zero-one wrote:I on the other hand happen to think that the advantages of the Pelican tail, weather RCS or whatever it is, is simply too small to justify it's disadvantages.
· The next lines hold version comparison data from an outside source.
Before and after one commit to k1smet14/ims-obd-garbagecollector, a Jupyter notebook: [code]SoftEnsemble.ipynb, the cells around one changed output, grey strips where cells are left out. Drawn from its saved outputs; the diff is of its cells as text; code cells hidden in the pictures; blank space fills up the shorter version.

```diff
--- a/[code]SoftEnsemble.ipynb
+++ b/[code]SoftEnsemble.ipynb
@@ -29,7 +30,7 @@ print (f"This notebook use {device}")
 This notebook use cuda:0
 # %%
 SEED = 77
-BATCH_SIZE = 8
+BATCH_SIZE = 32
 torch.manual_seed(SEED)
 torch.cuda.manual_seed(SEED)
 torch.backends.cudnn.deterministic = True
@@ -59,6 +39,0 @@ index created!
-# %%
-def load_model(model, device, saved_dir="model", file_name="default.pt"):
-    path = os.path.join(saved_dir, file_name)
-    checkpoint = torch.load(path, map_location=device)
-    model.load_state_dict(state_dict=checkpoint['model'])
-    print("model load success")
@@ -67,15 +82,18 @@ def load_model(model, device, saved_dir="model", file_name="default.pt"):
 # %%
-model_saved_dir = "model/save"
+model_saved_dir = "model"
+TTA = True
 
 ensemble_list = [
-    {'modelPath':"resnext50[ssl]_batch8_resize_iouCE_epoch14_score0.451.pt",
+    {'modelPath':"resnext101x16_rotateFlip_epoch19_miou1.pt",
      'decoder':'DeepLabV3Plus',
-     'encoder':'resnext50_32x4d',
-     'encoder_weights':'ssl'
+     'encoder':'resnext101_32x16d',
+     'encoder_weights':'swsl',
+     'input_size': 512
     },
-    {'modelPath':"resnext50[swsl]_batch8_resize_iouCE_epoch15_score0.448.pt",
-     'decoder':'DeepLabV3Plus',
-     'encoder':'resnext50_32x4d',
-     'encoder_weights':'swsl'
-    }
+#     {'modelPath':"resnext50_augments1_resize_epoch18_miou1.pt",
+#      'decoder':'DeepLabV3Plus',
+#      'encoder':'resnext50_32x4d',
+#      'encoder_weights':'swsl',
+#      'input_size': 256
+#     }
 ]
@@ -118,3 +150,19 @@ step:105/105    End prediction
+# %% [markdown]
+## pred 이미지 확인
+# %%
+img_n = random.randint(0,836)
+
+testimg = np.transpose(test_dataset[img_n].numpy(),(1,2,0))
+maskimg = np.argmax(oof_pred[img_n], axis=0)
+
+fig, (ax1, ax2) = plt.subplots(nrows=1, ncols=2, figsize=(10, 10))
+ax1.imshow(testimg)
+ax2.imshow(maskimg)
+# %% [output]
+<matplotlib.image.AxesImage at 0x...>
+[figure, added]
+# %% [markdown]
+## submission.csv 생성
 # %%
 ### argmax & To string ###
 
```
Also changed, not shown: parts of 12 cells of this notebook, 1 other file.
Case and point, if it was so good, why has the conventional tail won on most Stealth designs

There are quite a few stealth design with V-tail
F-117A
F-117A.jpg

Avenger-C
Avenger-C.jpg

MQ-25
boeing-mq-25.jpg

XQ-58
XQ-58.jpg

NGF
NGF.jpg

GFF
DVjPV.jpg

nVtBC.jpg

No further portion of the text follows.